For many people, their 401k represents substantial savings. People might want to borrow from it for a variety of situations. Many finance professionals are against it. Each situation is different.

Some 401ks don’t allow loans. Many have hardship provisions in their charter. A quarter of people eventually make the raid on their retirement savings account.

Rules are constantly changing, but the government allows 50% of the funds, up to a limit of 50k, borrowed for five years. This loan is tax-free and has to be repaid gradually. The interest rate is usually very low. And the interest doesn’t go to any lender; it goes to you.

Some advice professionals recommend this route because it seems like a low-interest loan. But it’s often a poor idea.

Poor Math

One thing that’s often missed is the poor math. You made your original contributions with pre-tax money. You’ll need to pay it back with after-tax money. Therefore, paying back your loan will require significantly more capital.

Investment Return

You’ll indeed be paying yourself interest. But often, these returns will be a pittance compared to what your retirement savings could have earned in the stock market. Taking into account compound interest, your lost investment returns will be substantial.

If Unable to Pay Loan

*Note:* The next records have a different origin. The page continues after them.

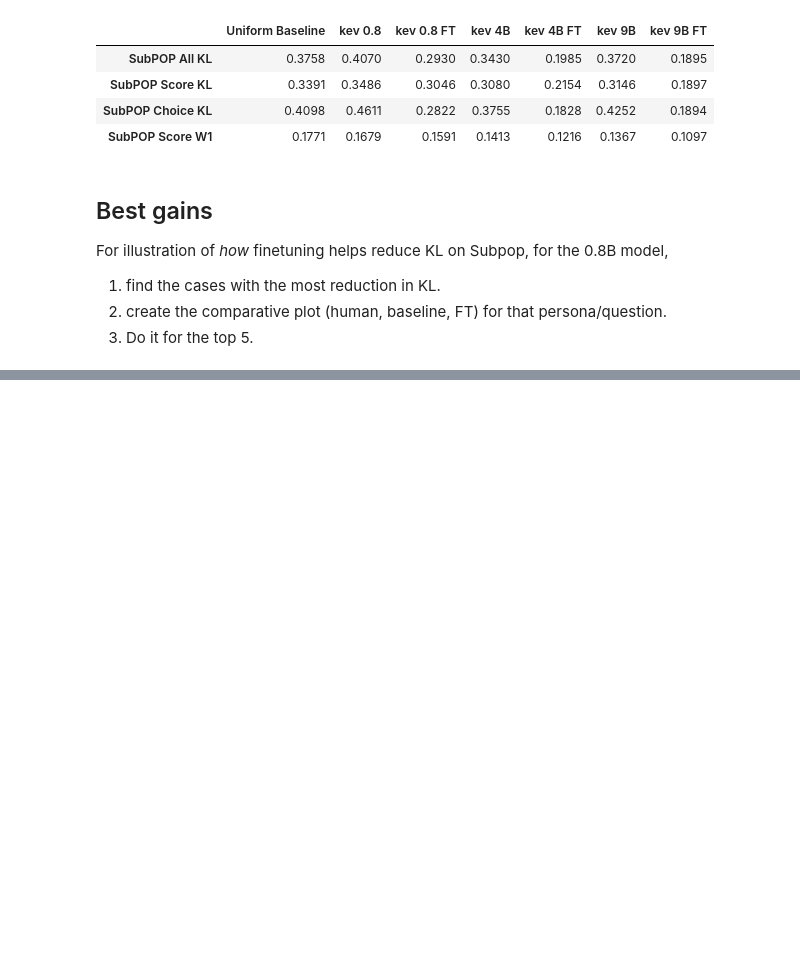
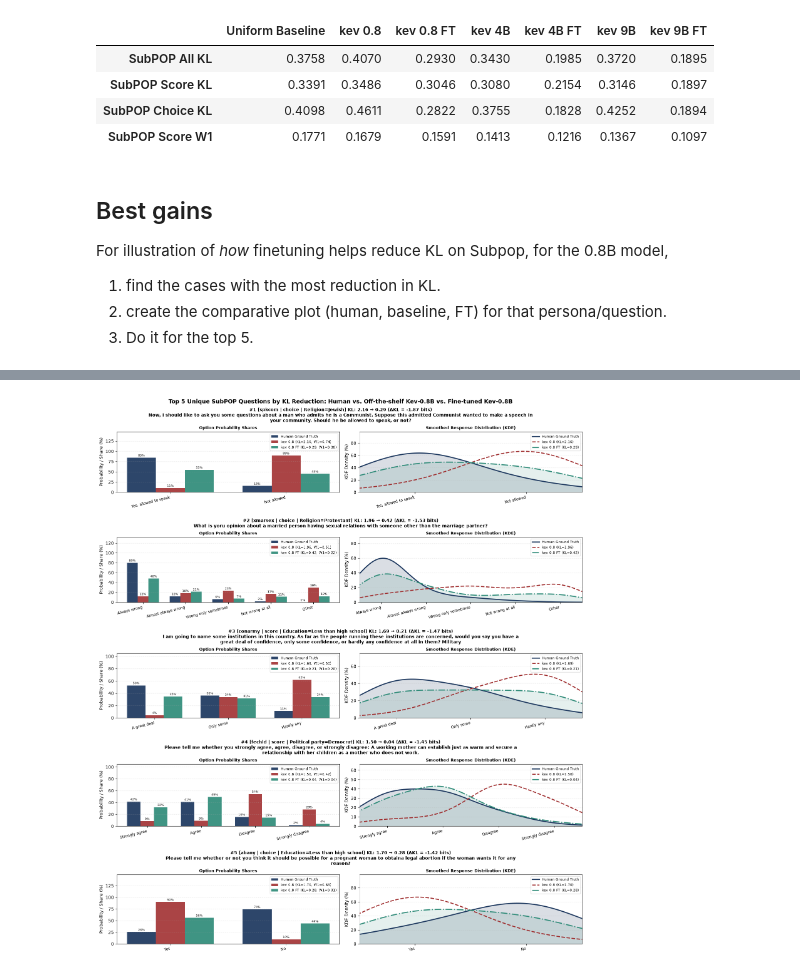
Before and after one commit to davoodwadi/decision-models-finetuning, a Jupyter notebook: code/data-exploration-subpop.ipynb, the cells around one changed output, grey strips where cells are left out. Saved outputs shown, nothing was run; the diff lists cells and outputs as text; code cells hidden in the pictures; blank space fills up the shorter version.

```diff
--- a/code/data-exploration-subpop.ipynb
+++ b/code/data-exploration-subpop.ipynb
@@ -799,9 +799,12 @@ from kev.checkpoint import Checkpoint, LoadOptions
 uniform_preds_all = [np.full(len(r["human_dist"]), 1.0 / len(r["human_dist"])) for r in subpop_records]
 if "subpop_summary" not in globals():
     subpop_summary = {}
+if "subpop_preds_by_model" not in globals():
+    subpop_preds_by_model = {}
 subpop_summary["Uniform Baseline"] = eval_subpop_preds(subpop_records, uniform_preds_all)
 
 if "ft_9b_subpop_preds" in globals():
+    subpop_preds_by_model["kev 9B FT"] = ft_9b_subpop_preds
     subpop_summary["kev 9B FT"] = eval_subpop_preds(subpop_records, ft_9b_subpop_preds)
 
 model_specs = [
@@ -814,7 +817,7 @@ model_specs = [
 ]
 
 for label, ckpt_id, temp_override in model_specs:
-    if label in subpop_summary:
+    if label in subpop_summary and label in subpop_preds_by_model:
         continue
     if "model" in globals():
         del model
@@ -826,6 +829,7 @@ for label, ckpt_id, temp_override in model_specs:
     model.net.head.temperature = float(model.meta.temperature) if temp_override is None else float(temp_override)
     print(f"{label}: temperature={model.net.head.temperature:.2f}")
     preds_all = predict_probs(model, subpop_records, batch_size=64, show_progress=True, autocast_bf16=True)
+    subpop_preds_by_model[label] = preds_all
     subpop_summary[label] = eval_subpop_preds(subpop_records, preds_all)
 
 ordered_cols = ["Uniform Baseline", *(label for label, _, _ in model_specs)]
@@ -845,0 +1050,9 @@ For illustration of *how* finetuning helps reduce KL on Subpop, for the 0.8B mod
+# %%
+# Top 5 unique questions (deduplicated by qid) by KL reduction for Kev-0.8B
+plot_top_kl_gains_08b(
+    gains_df.drop_duplicates("qid").head(5),
+    "Top 5 Unique SubPOP Questions by KL Reduction: Human vs. Off-the-shelf Kev-0.8B vs. Fine-tuned Kev-0.8B",
+    save_name="subpop_08b_top5_unique_q_kl_gains.png",
+)
+# %% [output]
+[figure, added]
```
Also changed, not shown: parts of 2 cells of this notebook, 49 other files.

The tax situation gets worse if you’re unable to pay the loan. The IRS will reclassify the loan as a withdrawal. You could be subject to taxation at your current income rate. There will also be an early withdrawal penalty. Often this is a punch to the gut to a struggling borrower.

Lose Last Financial Cushion

Let’s say times are not desperate (say you’re investing in a business). Your 401k is often the last possible asset to prevent financial disaster.

Poor Personal Finance

Often, the situation can be solved if you change your financial practices. Borrowing against your financial future is not smart if it’s because you’re spending too much on restaurants. This is especially true if you’re middle-aged because you’ll have less time to replace those savings. Older borrowers won’t be able to take advantage of compound interest as much.

Borrowing against your 401k can seem smart. There are some advantages. But often, it’s a poor financial choice. Tread carefully.